*** Begin section ***

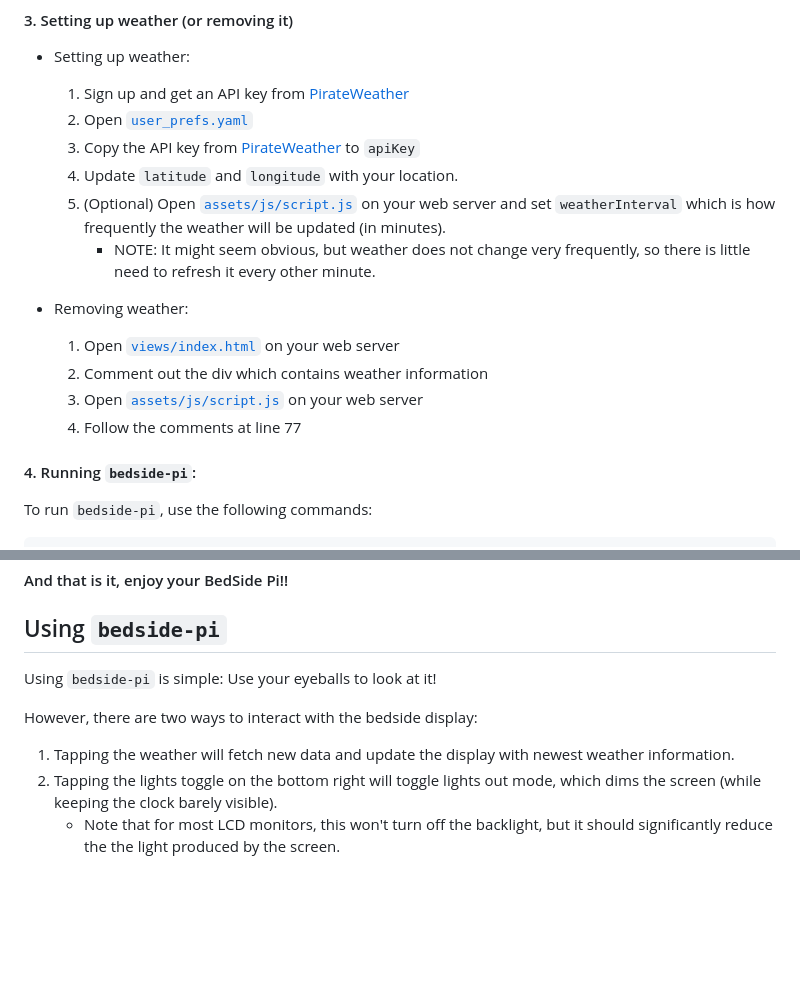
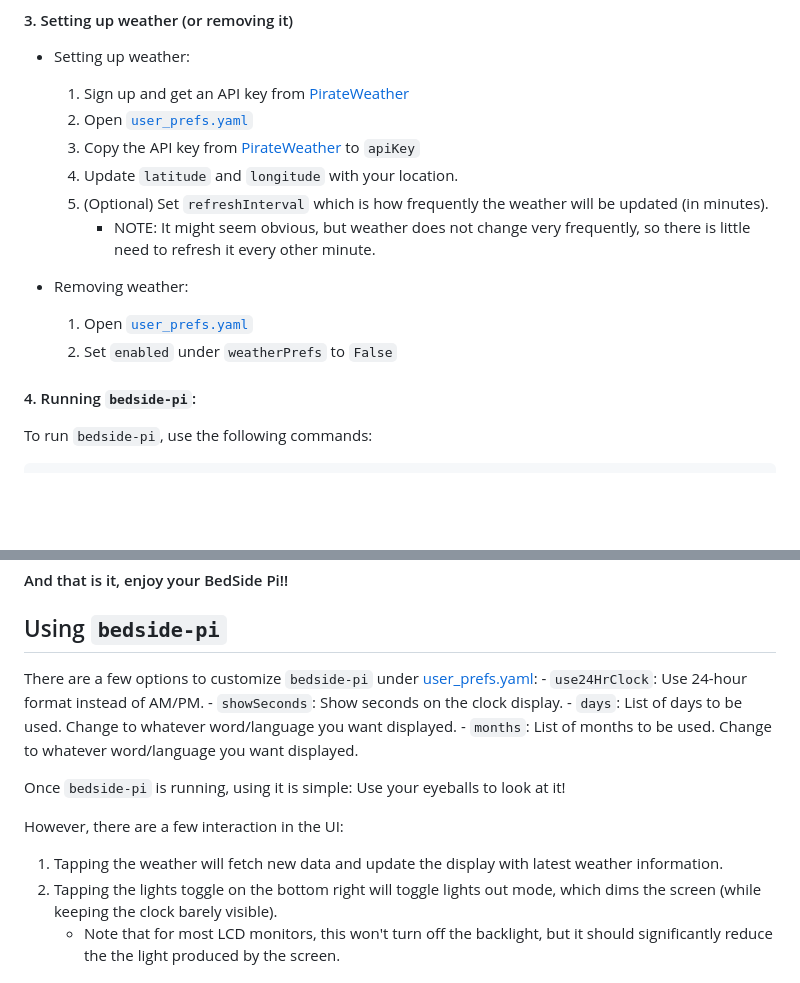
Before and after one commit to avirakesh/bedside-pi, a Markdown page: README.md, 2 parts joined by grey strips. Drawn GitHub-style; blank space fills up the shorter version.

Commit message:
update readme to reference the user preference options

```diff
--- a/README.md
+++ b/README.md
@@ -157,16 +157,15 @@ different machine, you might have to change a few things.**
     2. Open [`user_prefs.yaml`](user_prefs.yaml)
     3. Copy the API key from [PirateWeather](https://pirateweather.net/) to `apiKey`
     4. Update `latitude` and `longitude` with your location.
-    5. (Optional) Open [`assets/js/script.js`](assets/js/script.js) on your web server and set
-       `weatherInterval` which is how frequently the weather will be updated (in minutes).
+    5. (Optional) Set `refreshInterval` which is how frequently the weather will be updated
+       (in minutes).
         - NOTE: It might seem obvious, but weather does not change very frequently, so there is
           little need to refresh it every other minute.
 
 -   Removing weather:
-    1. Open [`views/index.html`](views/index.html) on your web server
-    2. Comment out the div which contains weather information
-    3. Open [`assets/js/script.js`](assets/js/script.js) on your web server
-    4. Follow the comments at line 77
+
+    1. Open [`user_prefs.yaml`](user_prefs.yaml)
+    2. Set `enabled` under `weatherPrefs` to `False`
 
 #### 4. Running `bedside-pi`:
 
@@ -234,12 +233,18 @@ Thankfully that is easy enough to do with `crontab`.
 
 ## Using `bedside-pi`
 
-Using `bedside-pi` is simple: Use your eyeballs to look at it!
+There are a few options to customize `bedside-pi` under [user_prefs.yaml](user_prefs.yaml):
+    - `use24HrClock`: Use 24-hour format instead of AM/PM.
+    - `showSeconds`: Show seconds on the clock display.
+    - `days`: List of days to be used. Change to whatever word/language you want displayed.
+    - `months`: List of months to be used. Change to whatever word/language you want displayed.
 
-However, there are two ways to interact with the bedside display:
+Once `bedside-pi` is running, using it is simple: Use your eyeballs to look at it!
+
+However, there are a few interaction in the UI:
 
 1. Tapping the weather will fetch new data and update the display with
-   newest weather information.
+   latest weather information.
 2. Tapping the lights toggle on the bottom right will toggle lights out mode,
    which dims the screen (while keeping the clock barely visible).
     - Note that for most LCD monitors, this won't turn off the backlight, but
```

*** End section ***
*** Begin section ***

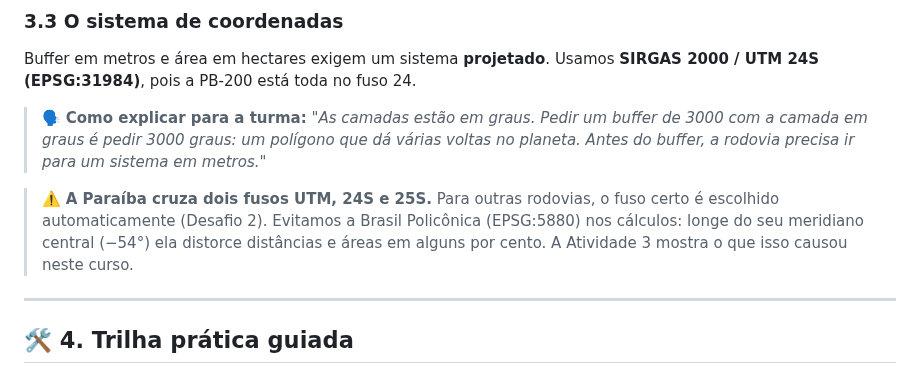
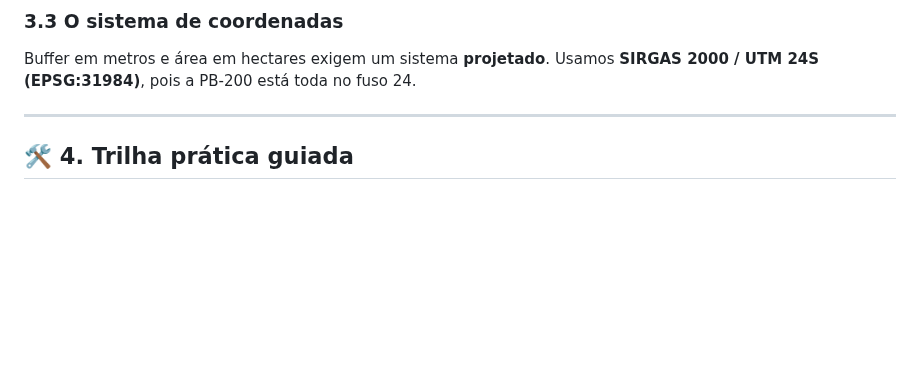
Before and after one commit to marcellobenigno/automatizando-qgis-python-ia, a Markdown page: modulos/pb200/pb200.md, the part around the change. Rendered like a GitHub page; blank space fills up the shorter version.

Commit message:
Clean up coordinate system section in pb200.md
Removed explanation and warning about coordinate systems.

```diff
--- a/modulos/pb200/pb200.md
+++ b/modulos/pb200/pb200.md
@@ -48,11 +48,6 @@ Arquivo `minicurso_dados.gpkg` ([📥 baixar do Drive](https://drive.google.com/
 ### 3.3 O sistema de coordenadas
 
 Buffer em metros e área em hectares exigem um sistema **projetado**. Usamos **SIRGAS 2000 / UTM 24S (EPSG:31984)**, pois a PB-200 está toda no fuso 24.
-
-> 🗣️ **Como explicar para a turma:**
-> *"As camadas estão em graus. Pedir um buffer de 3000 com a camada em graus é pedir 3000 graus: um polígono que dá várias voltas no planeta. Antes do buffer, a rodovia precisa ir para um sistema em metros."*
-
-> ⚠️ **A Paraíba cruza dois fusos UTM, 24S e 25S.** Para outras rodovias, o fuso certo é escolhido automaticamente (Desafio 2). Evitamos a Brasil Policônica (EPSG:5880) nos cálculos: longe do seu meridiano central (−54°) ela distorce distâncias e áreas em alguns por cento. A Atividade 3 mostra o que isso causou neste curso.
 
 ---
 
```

*** End section ***
*** Begin section ***

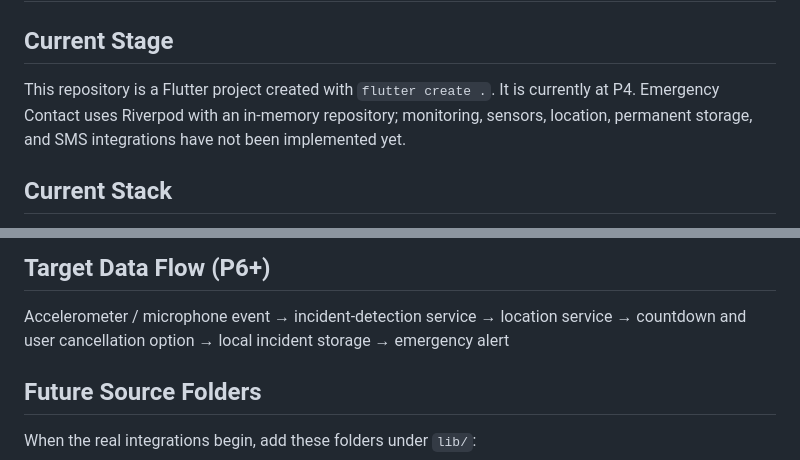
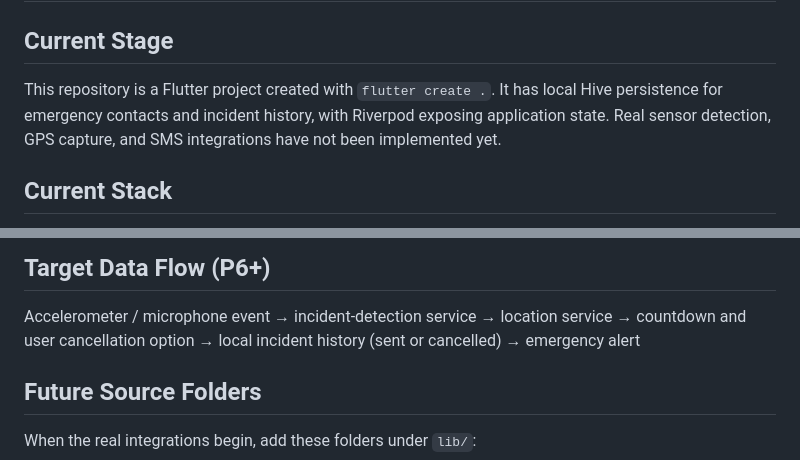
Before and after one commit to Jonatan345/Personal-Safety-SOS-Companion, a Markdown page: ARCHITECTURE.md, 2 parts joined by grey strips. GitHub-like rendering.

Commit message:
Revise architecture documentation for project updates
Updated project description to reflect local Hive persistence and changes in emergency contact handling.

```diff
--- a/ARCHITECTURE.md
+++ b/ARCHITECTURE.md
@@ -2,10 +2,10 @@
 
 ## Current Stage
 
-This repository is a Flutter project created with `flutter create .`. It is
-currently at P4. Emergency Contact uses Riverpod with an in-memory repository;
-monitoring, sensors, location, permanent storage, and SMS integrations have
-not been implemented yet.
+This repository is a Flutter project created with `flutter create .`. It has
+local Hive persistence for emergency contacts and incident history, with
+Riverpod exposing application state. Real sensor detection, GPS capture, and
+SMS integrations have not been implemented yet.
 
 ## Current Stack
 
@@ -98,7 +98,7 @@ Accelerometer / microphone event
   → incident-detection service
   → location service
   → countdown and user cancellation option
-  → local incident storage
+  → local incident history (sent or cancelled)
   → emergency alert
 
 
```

*** End section ***

■ Activity
Search the entries for "flutter" and copy out each line that has it.

■ Answer space
-This repository is a Flutter project created with `flutter create .`. It is
+This repository is a Flutter project created with `flutter create .`. It has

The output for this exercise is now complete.